The records of the Church of the Unity (1844-1920) are at the American Antiquarian Society in Worcester, Massachusetts; those for the South Congregational Church (1828-1929) and the Lend A Hand Society (1843-1982) are at the Massachusetts Historical Society in Boston, Massachusetts. A collection of Hale’s Works, although incomplete, was issued by Little, Brown in 10 volumes in 1898-1901, and “A Checklist of the Writings of Edward Everett Hale,” compiled by Jean Holloway, is available in the Bulletin of Bibliography, v. 21. For information on Hale and the National Conference see “Henry W. Bellows and the Organization of the National Conference,” in Conrad Wright, The Liberal Christians: Essays on American Unitarian History (1970), and for a thoughtful; contemporary assessment of Hale’s chief work see The Los Angeles Review of Books, March 24, 2013, “No Land’s Man: Edward Everett Hale’s ‘The Man Without a Country’ Turns 150” by Alexander Zaitchik.
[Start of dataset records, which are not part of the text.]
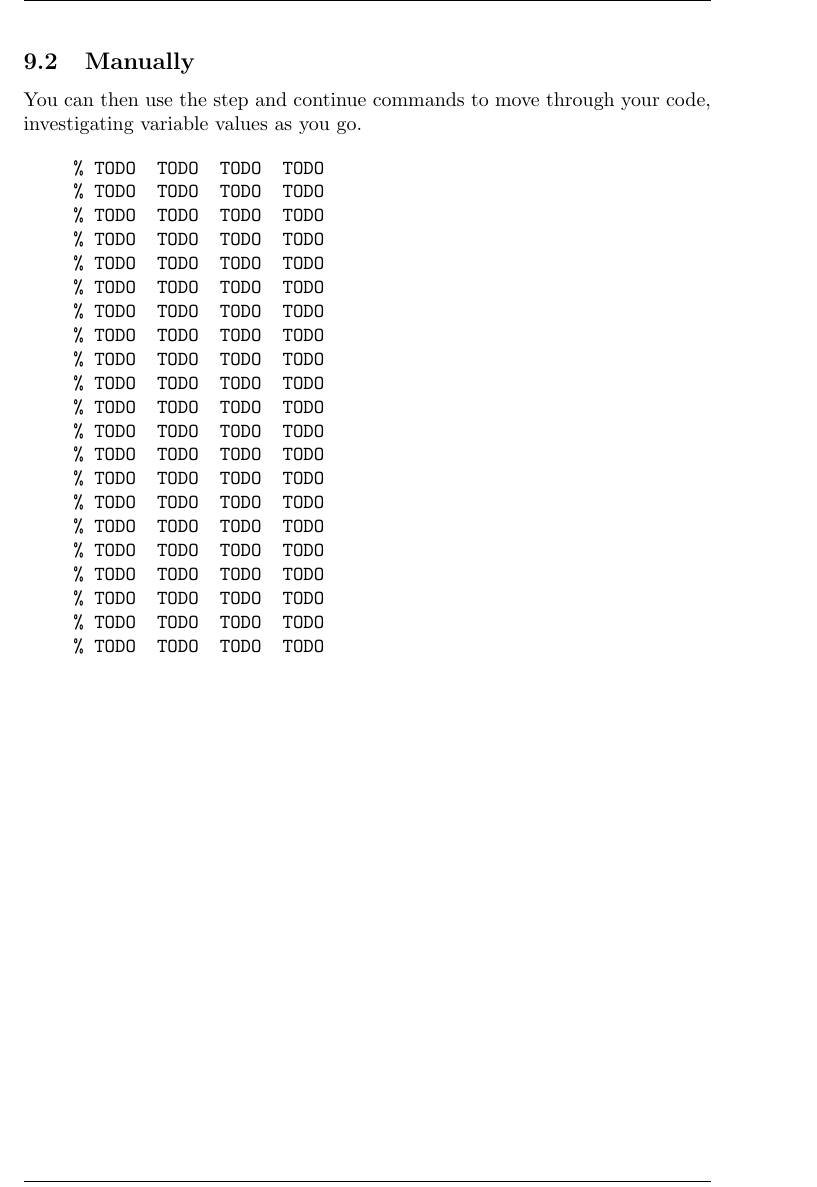
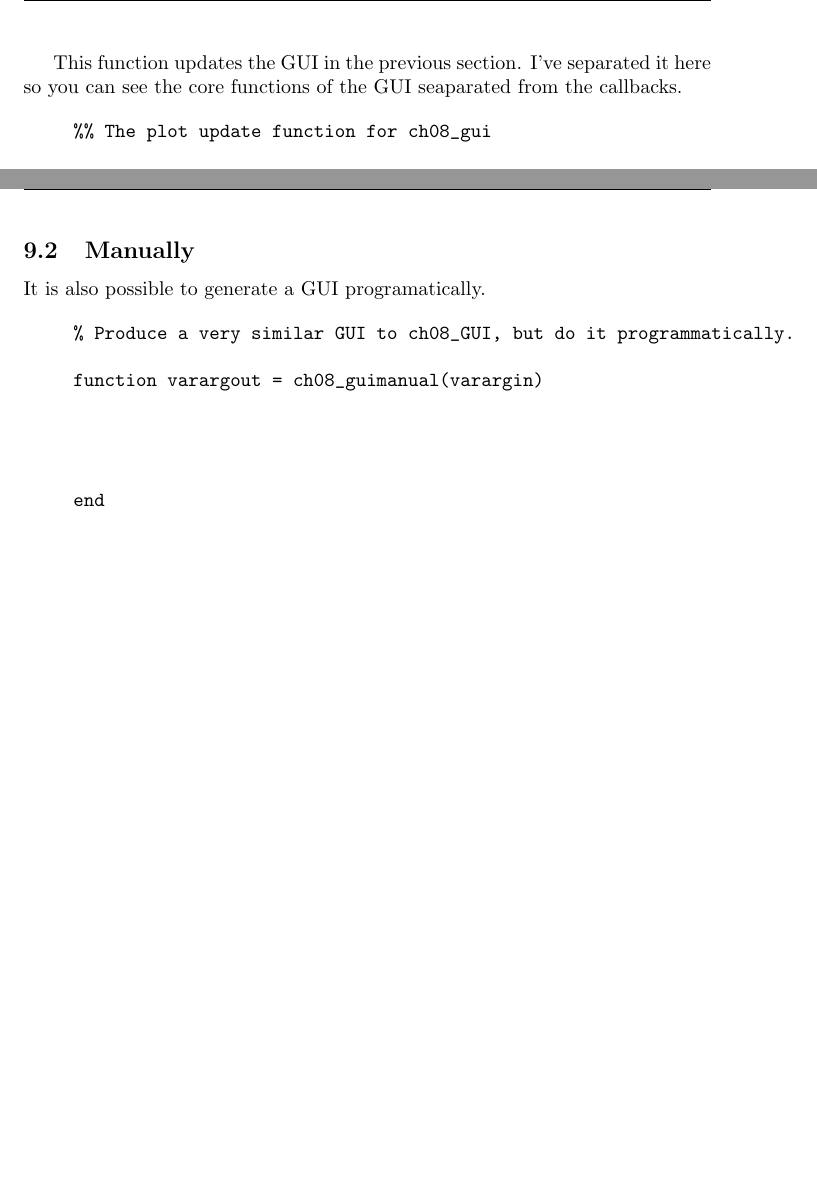
Before and after one commit to KEClaytor/QuickDirtyMatlab, a LaTeX document (quickmatlab.tex, which reads ch08.tex): part of page 42 of 46 before the commit and two parts of pages 41 and 42 of 46 after it, the two joined at a grey line, cut at the place of the change, the shorter picture padded with empty space. Compiled offline with pdfLaTeX.

Commit message:
Added programmatic gui and code.

```diff
--- a/ch08.tex
+++ b/ch08.tex
@@ -37,9 +38,17 @@ Here is the code for the GUI.
 \end{quote}
 
 \pagebreak
-\subsection{Manually}
-You can then use the step and continue commands to move through your code, investigating variable values as you go.
+This function updates the GUI in the previous section.
+ I've separated it here so you can see the core functions of the GUI seaparated from the callbacks.
 
 \begin{quote}
- \verbatiminput{code/TODO.m}
+\verbatiminput{code/ch08_updatePlot.m}
 \end{quote}
+
+\pagebreak
+\subsection{Manually}
+It is also possible to generate a GUI programatically.
+
+\begin{quote}
+ \verbatiminput{code/ch08_guimanual.m}
+\end{quote}
```
Also changed, not shown: code/ch08_gui.m (+2 -36 lines), code/ch08_guimanual.m (added, +8 -0 lines), code/ch08_updatePlot.m (added, +35 -0 lines), ch08.tex (5 more changed lines).
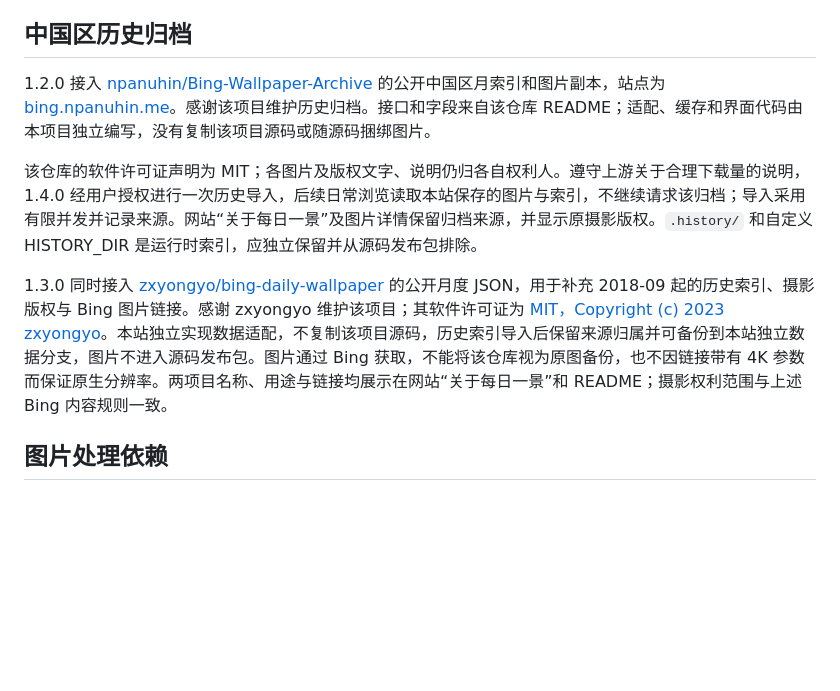
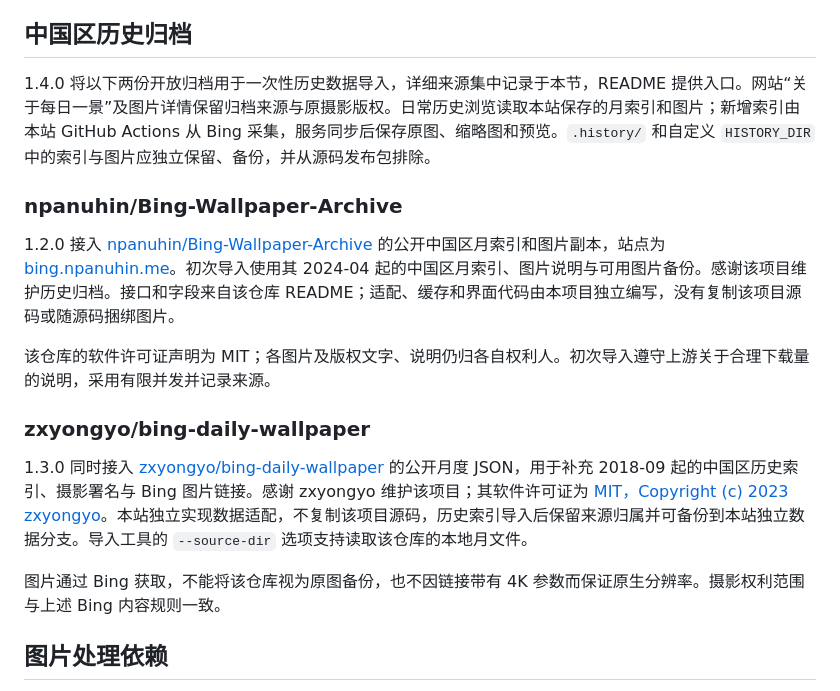
Before and after one commit to oonecab/daily-picture-web, a Markdown page: THIRD_PARTY_NOTICES.md, the part around the change. Drawn GitHub-style; blank space fills up the shorter version.

```diff
--- a/THIRD_PARTY_NOTICES.md
+++ b/THIRD_PARTY_NOTICES.md
@@ -24,11 +24,19 @@ MIT 许可证不表示原应用名称、Bing、Microsoft 或其他第三方名
 
 ## 中国区历史归档
 
-1.2.0 接入 [npanuhin/Bing-Wallpaper-Archive](https://github.com/npanuhin/Bing-Wallpaper-Archive) 的公开中国区月索引和图片副本，站点为 [bing.npanuhin.me](https://bing.npanuhin.me/)。感谢该项目维护历史归档。接口和字段来自该仓库 README；适配、缓存和界面代码由本项目独立编写，没有复制该项目源码或随源码捆绑图片。
+1.4.0 将以下两份开放归档用于一次性历史数据导入，详细来源集中记录于本节，README 提供入口。网站“关于每日一景”及图片详情保留归档来源与原摄影版权。日常历史浏览读取本站保存的月索引和图片；新增索引由本站 GitHub Actions 从 Bing 采集，服务同步后保存原图、缩略图和预览。`.history/` 和自定义 `HISTORY_DIR` 中的索引与图片应独立保留、备份，并从源码发布包排除。
 
-该仓库的软件许可证声明为 MIT；各图片及版权文字、说明仍归各自权利人。遵守上游关于合理下载量的说明，1.4.0 经用户授权进行一次历史导入，后续日常浏览读取本站保存的图片与索引，不继续请求该归档；导入采用有限并发并记录来源。网站“关于每日一景”及图片详情保留归档来源，并显示原摄影版权。`.history/` 和自定义 HISTORY_DIR 是运行时索引，应独立保留并从源码发布包排除。
+### npanuhin/Bing-Wallpaper-Archive
 
-1.3.0 同时接入 [zxyongyo/bing-daily-wallpaper](https://github.com/zxyongyo/bing-daily-wallpaper) 的公开月度 JSON，用于补充 2018-09 起的历史索引、摄影版权与 Bing 图片链接。感谢 zxyongyo 维护该项目；其软件许可证为 [MIT，Copyright (c) 2023 zxyongyo](https://github.com/zxyongyo/bing-daily-wallpaper/blob/master/LICENSE)。本站独立实现数据适配，不复制该项目源码，历史索引导入后保留来源归属并可备份到本站独立数据分支，图片不进入源码发布包。图片通过 Bing 获取，不能将该仓库视为原图备份，也不因链接带有 4K 参数而保证原生分辨率。两项目名称、用途与链接均展示在网站“关于每日一景”和 README；摄影权利范围与上述 Bing 内容规则一致。
+1.2.0 接入 [npanuhin/Bing-Wallpaper-Archive](https://github.com/npanuhin/Bing-Wallpaper-Archive) 的公开中国区月索引和图片副本，站点为 [bing.npanuhin.me](https://bing.npanuhin.me/)。初次导入使用其 2024-04 起的中国区月索引、图片说明与可用图片备份。感谢该项目维护历史归档。接口和字段来自该仓库 README；适配、缓存和界面代码由本项目独立编写，没有复制该项目源码或随源码捆绑图片。
+
+该仓库的软件许可证声明为 MIT；各图片及版权文字、说明仍归各自权利人。初次导入遵守上游关于合理下载量的说明，采用有限并发并记录来源。
+
+### zxyongyo/bing-daily-wallpaper
+
+1.3.0 同时接入 [zxyongyo/bing-daily-wallpaper](https://github.com/zxyongyo/bing-daily-wallpaper) 的公开月度 JSON，用于补充 2018-09 起的中国区历史索引、摄影署名与 Bing 图片链接。感谢 zxyongyo 维护该项目；其软件许可证为 [MIT，Copyright (c) 2023 zxyongyo](https://github.com/zxyongyo/bing-daily-wallpaper/blob/master/LICENSE)。本站独立实现数据适配，不复制该项目源码，历史索引导入后保留来源归属并可备份到本站独立数据分支。导入工具的 `--source-dir` 选项支持读取该仓库的本地月文件。
+
+图片通过 Bing 获取，不能将该仓库视为原图备份，也不因链接带有 4K 参数而保证原生分辨率。摄影权利范围与上述 Bing 内容规则一致。
 
 ## 图片处理依赖
 
```
Also changed, not shown: README.md (+4 -9 lines).
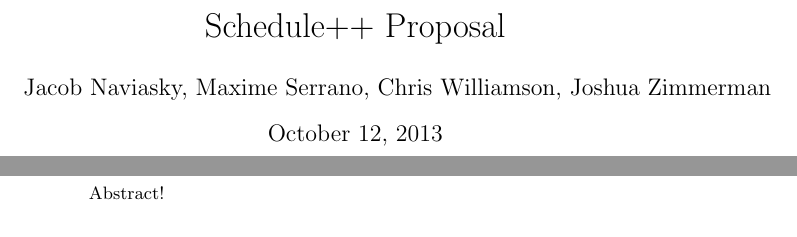
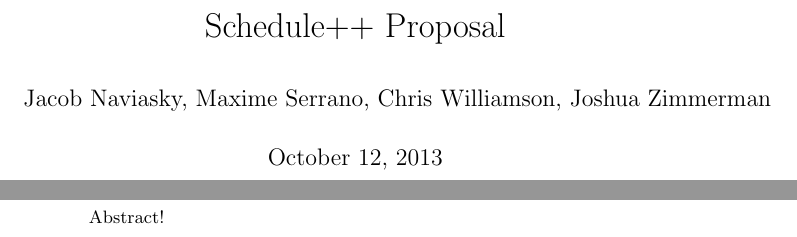
Before and after one commit to mserrano/scheduleplusplus, a LaTeX paper (proposal/proposal.tex, which reads proposal/abstract.tex): two parts of pages 1 and 2 of 10, joined at a grey line, cut so that both start at the same text. Compiled offline with pdfLaTeX.

Commit message:
Fix some page numbering crap

```diff
--- a/proposal/abstract.tex
+++ b/proposal/abstract.tex
@@ -1,3 +1,4 @@
 \begin{abstract}
+\thispagestyle{empty}
 Abstract!
 \end{abstract}
--- a/proposal/proposal.tex
+++ b/proposal/proposal.tex
@@ -1,7 +1,11 @@
 \documentclass{article}
+% don't indent first line of paragraphs. needed for letter of transmittal.
+\usepackage[parfill]{parskip}
+\usepackage{hyperref}  % For email and citation links
 \title{Schedule++ Proposal}
 \author{Jacob Naviasky, Maxime Serrano, Chris Williamson, Joshua Zimmerman}
 \begin{document}
 \include{letter_of_transmittal}
+\thispagestyle{empty}
 \maketitle
 \include{abstract}
```
Also changed, not shown: proposal/introduction.tex (+1 -0 lines), proposal/proposal.tex (1 more changed lines).
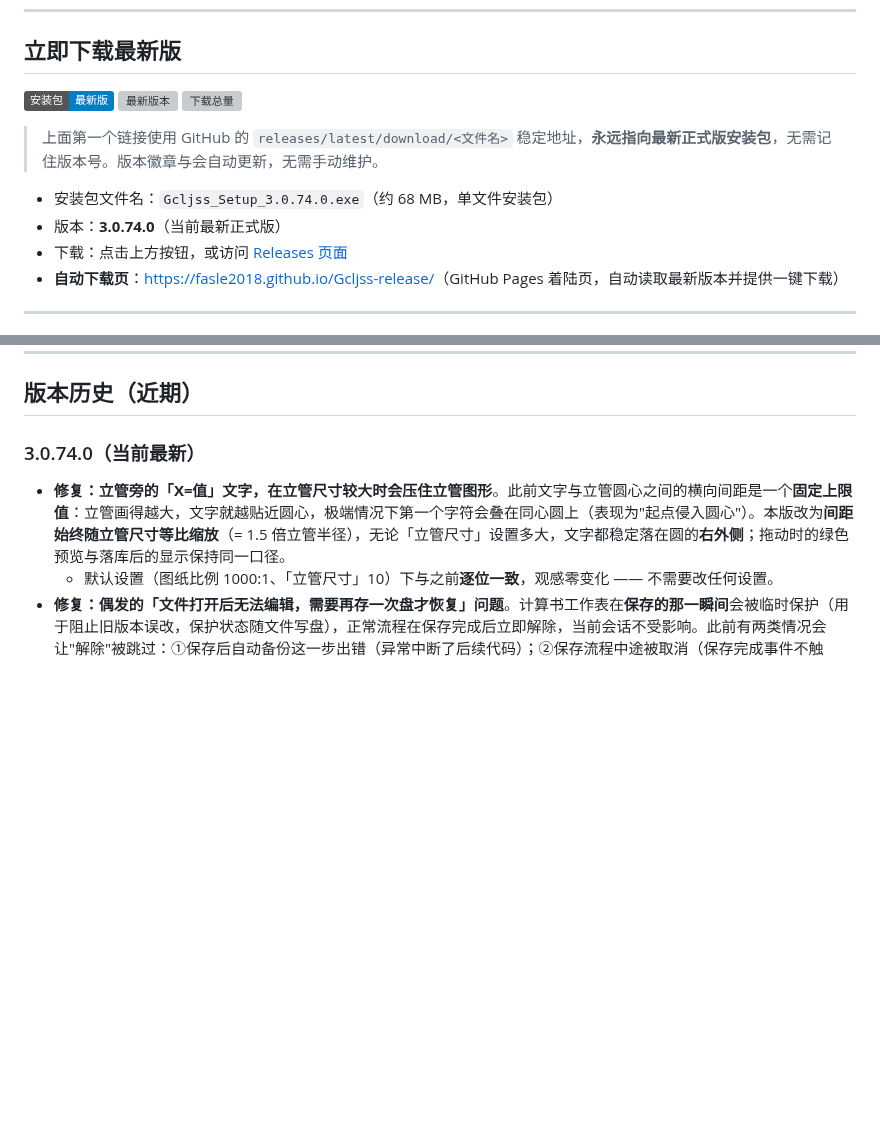
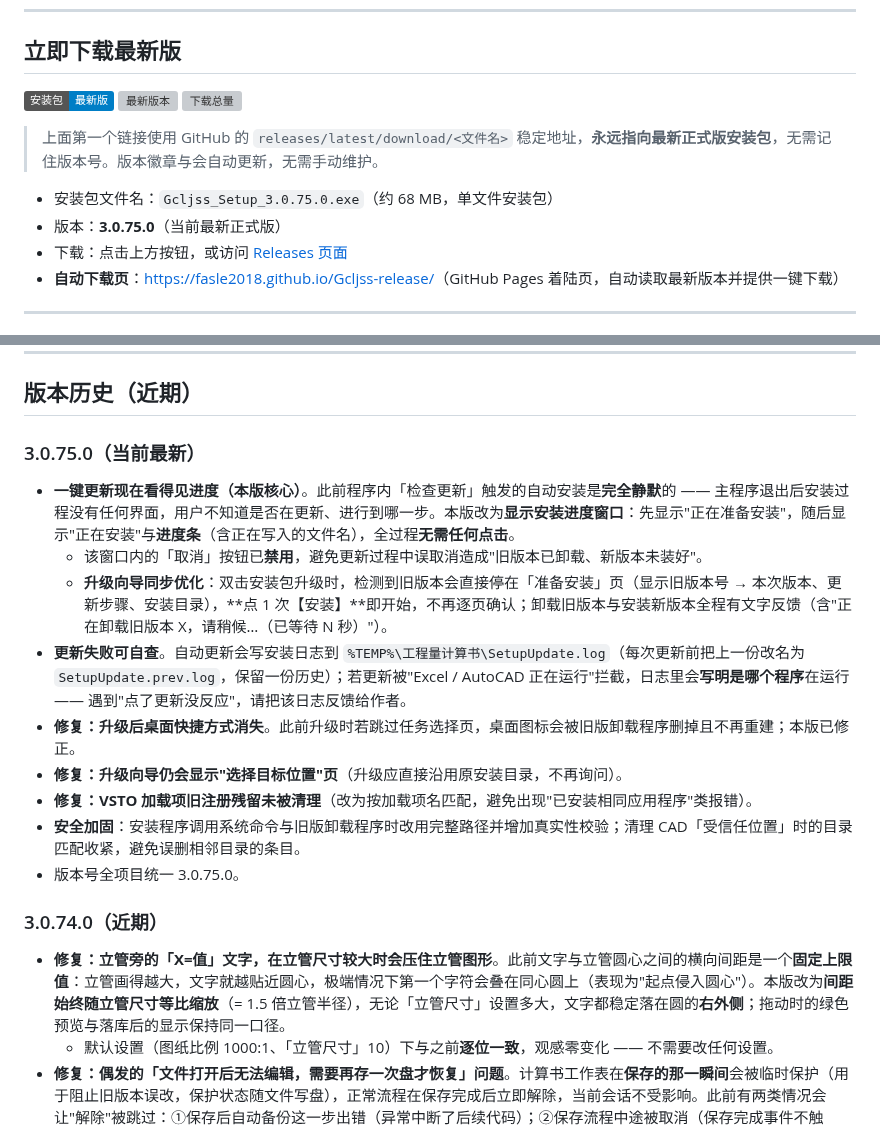
Before and after one commit to Fasle2018/Gcljss-release, a Markdown page: README.md, 2 parts joined by grey strips. GitHub-like rendering; badges without logos; blank space fills up the shorter version; grey boxes are pictures that could not be loaded.

Commit message:
docs: 更新到 3.0.75.0（下载信息 + 版本历史 changelog）

```diff
--- a/README.md
+++ b/README.md
@@ -12,8 +12,8 @@
 
 > 上面第一个链接使用 GitHub 的 `releases/latest/download/<文件名>` 稳定地址，**永远指向最新正式版安装包**，无需记住版本号。版本徽章与会自动更新，无需手动维护。
 
-- 安装包文件名：`Gcljss_Setup_3.0.74.0.exe`（约 68 MB，单文件安装包）
-- 版本：**3.0.74.0**（当前最新正式版）
+- 安装包文件名：`Gcljss_Setup_3.0.75.0.exe`（约 68 MB，单文件安装包）
+- 版本：**3.0.75.0**（当前最新正式版）
 - 下载：点击上方按钮，或访问 [Releases 页面](https://github.com/Fasle2018/Gcljss-release/releases)
 - **自动下载页**：[https://fasle2018.github.io/Gcljss-release/](https://fasle2018.github.io/Gcljss-release/)（GitHub Pages 着陆页，自动读取最新版本并提供一键下载）
 
@@ -44,7 +44,19 @@
 
 ## 版本历史（近期）
 
-### 3.0.74.0（当前最新）
+### 3.0.75.0（当前最新）
+
+- **一键更新现在看得见进度（本版核心）**。此前程序内「检查更新」触发的自动安装是**完全静默**的 —— 主程序退出后安装过程没有任何界面，用户不知道是否在更新、进行到哪一步。本版改为**显示安装进度窗口**：先显示"正在准备安装"，随后显示"正在安装"与**进度条**（含正在写入的文件名），全过程**无需任何点击**。
+  - 该窗口内的「取消」按钮已**禁用**，避免更新过程中误取消造成"旧版本已卸载、新版本未装好"。
+  - **升级向导同步优化**：双击安装包升级时，检测到旧版本会直接停在「准备安装」页（显示旧版本号 → 本次版本、更新步骤、安装目录），**点 1 次【安装】**即开始，不再逐页确认；卸载旧版本与安装新版本全程有文字反馈（含"正在卸载旧版本 X，请稍候…（已等待 N 秒）"）。
+- **更新失败可自查**。自动更新会写安装日志到 `%TEMP%\工程量计算书\SetupUpdate.log`（每次更新前把上一份改名为 `SetupUpdate.prev.log`，保留一份历史）；若更新被"Excel / AutoCAD 正在运行"拦截，日志里会**写明是哪个程序**在运行 —— 遇到"点了更新没反应"，请把该日志反馈给作者。
+- **修复：升级后桌面快捷方式消失**。此前升级时若跳过任务选择页，桌面图标会被旧版卸载程序删掉且不再重建；本版已修正。
+- **修复：升级向导仍会显示"选择目标位置"页**（升级应直接沿用原安装目录，不再询问）。
+- **修复：VSTO 加载项旧注册残留未被清理**（改为按加载项名匹配，避免出现"已安装相同应用程序"类报错）。
+- **安全加固**：安装程序调用系统命令与旧版卸载程序时改用完整路径并增加真实性校验；清理 CAD「受信任位置」时的目录匹配收紧，避免误删相邻目录的条目。
+- 版本号全项目统一 3.0.75.0。
+
+### 3.0.74.0（近期）
 
 - **修复：立管旁的「X=值」文字，在立管尺寸较大时会压住立管图形**。此前文字与立管圆心之间的横向间距是一个**固定上限值**：立管画得越大，文字就越贴近圆心，极端情况下第一个字符会叠在同心圆上（表现为"起点侵入圆心"）。本版改为**间距始终随立管尺寸等比缩放**（= 1.5 倍立管半径），无论「立管尺寸」设置多大，文字都稳定落在圆的**右外侧**；拖动时的绿色预览与落库后的显示保持同一口径。
   - 默认设置（图纸比例 1000:1、「立管尺寸」10）下与之前**逐位一致**，观感零变化 —— 不需要改任何设置。
```
Also changed, not shown: other parts of README.md (+1 -1 lines).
Full length biographies include Edward E. Hale, Jr., The Life and Letters of Edward Everett Hale (1917); Jean Holloway, Edward Everett Hale, a Biography (1956); John R. Adams, Edward Everett Hale (1977); and Sara Day, Coded Letters, Concealed Love, The Larger Lives of Harriet Freeman and Edward Everett Hale (2014). An excellent overview of Hale’s Unitarian religious involvements along with an extended examination of his family life and extra marital relationship can be found in “Harriet E. Freeman and the Larger Life of Edward Everett Hale” by Sara Day, The Journal of Unitarian Universalist History (2008). Older biographical works include; Unitarian Yearbook (1909); Abigail Clark, “The Christian Register (1916); Samuel Atkins Eliot, Heralds of a Liberal Faith (1952); David Robinson,The Unitarians and the Universalists (1985); Mark Harris, Historical Dictionary [The A to Z] of Unitarian Universalism (2004); and American National Biography (2014). Obituaries—there are many—include those in the Boston Evening Transcript, June 10, 1909; New York Times June 11, 1909; The Christian Register, June 17, 1909, and Harper’s Weekly, June 19, 1909.

Article by Alan Seaburg
Posted October 28, 2014